The Positive Philosophy opens with the statement of a certain law of which Comte was the discoverer, and which has always been treated both by disciples and dissidents as the key to his system. This is the Law of the Three States.Law of the Three States. It is as follows. Each of our leading conceptions, each branch of our knowledge, passes successively through three different phases; there are three different ways in which the human mind explains phenomena, each way following the other in order. These three stages are the Theological, the Metaphysical and the Positive. Knowledge, or a branch of knowledge, is in the Theological state, when it supposes the phenomena under consideration to be due to immediate volition, either in the object or in some supernatural being. In the Metaphysical state, for volition is substituted abstract force residing in the object, yet existing independently of the object; the phenomena are viewed as if apart from the bodies manifesting them; and the properties of each substance have attributed to them an existence distinct from that substance. In the Positive state, inherent volition or external volition and inherent force or abstraction personified have both disappeared from men’s minds, and the explanation of a phenomenon means a reference of it, by way of succession or resemblance, to some other phenomenon,—means the establishment of a relation between the given fact and some more general fact. In the Theological and Metaphysical state men seek a cause or an essence; in the Positive they are content with a law. To borrow an illustration from an able English disciple of Comte:—“Take the phenomenon of the sleep produced by opium. The Arabs are content to attribute it to the ‘will of God.’ Molière’s medical student accounts for it by a soporific principle contained in the opium. The modern physiologist knows that he cannot account for it at all. He can simply observe, analyse and experiment upon the phenomena attending the action of the drug, and classify it with other agents analogous in character.”—(Dr Bridges.)

The first and greatest aim of the Positive Philosophy is to advance the study of society into the third of the three stages,—to remove social phenomena from the sphere of theological and metaphysical conceptions, and to introduce among them the same scientific observation of their laws which has given us physics, chemistry, physiology.
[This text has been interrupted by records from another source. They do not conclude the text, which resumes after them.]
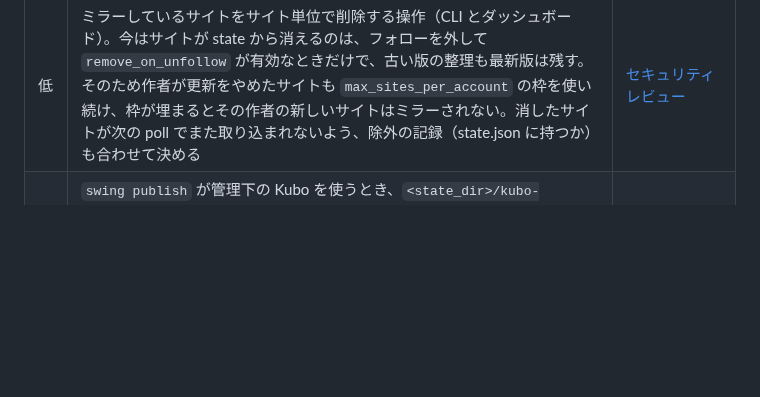
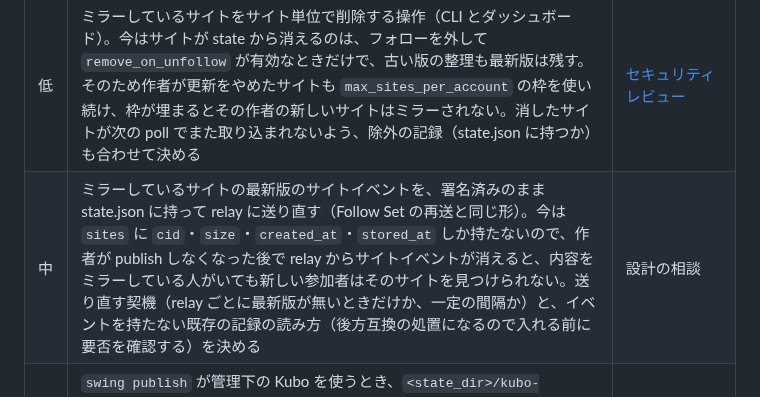
Before and after one commit to amane-katagiri/swing, a Markdown page: docs/todo.md, the part around the change. Drawn GitHub-style; blank space fills up the shorter version.

Commit message:
Add a todo for rebroadcasting the latest site events of mirrored sites
Co-Authored-By: Claude Opus 5.5 <noreply@anthropic.com>
Claude-Session: https://claude.ai/code/session_01MJBsF23Uv9YvMrp1ae3AFW

```diff
--- a/docs/todo.md
+++ b/docs/todo.md
@@ -5,6 +5,7 @@
 | 優先度 | タスク | 出所 |
 |---|---|---|
 | 低 | ミラーしているサイトをサイト単位で削除する操作（CLI とダッシュボード）。今はサイトが state から消えるのは、フォローを外して `remove_on_unfollow` が有効なときだけで、古い版の整理も最新版は残す。そのため作者が更新をやめたサイトも `max_sites_per_account` の枠を使い続け、枠が埋まるとその作者の新しいサイトはミラーされない。消したサイトが次の poll でまた取り込まれないよう、除外の記録（state.json に持つか）も合わせて決める | [セキュリティレビュー](log/2026-09-29-security-review-and-cleanup.md) |
+| 中 | ミラーしているサイトの最新版のサイトイベントを、署名済みのまま state.json に持って relay に送り直す（Follow Set の再送と同じ形）。今は `sites` に `cid`・`size`・`created_at`・`stored_at` しか持たないので、作者が publish しなくなった後で relay からサイトイベントが消えると、内容をミラーしている人がいても新しい参加者はそのサイトを見つけられない。送り直す契機（relay ごとに最新版が無いときだけか、一定の間隔か）と、イベントを持たない既存の記録の読み方（後方互換の処置になるので入れる前に要否を確認する）を決める | 設計の相談 |
 | 中 | `swing publish` が管理下の Kubo を使うとき、`<state_dir>/kubo-api.json` のポートに応答する相手を PeerID（公開情報）の一致だけで信じる。`swing up` が後片付けせずに死んだ後、そのポートを取ったローカルの別ユーザーが PeerID を返せば、`add` の結果の CID を選べる。`kubo.pid` の記録の pid が生きていて起動時刻とポートが一致することも確かめる | [セキュリティレビュー](log/2026-09-29-security-review-and-cleanup.md) |
 | 中 | `swing mirror add`（ダッシュボードの追加も）は、応答した relay に Follow Set が無く state.json にも無いと、空から作って追加した鍵だけの Follow Set を出す。relay が 1 つでも応答すればこうなるので、Follow Set が見つからないときは確認を求めるか、設定したすべての relay が EOSE を返したときだけ空から作る | [セキュリティレビュー](log/2026-09-29-security-review-and-cleanup.md) |
 | 低 | agent の送った報告の読み込み（`load_sent_reports`）は、relay が 1 つでも応答すれば読み込み済みにする。報告を持つ relay が時間切れだと取り下げの対象が欠ける（`report_ttl` で失効はする）。relay ごとに管理するか、定期的に読み直す | [セキュリティレビュー](log/2026-09-29-security-review-and-cleanup.md) |
```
Social physics will consist of the conditions and relations of the facts of society, and will have two departments,—one, statical, containing the laws of order; the other dynamical, containing the laws of progress. While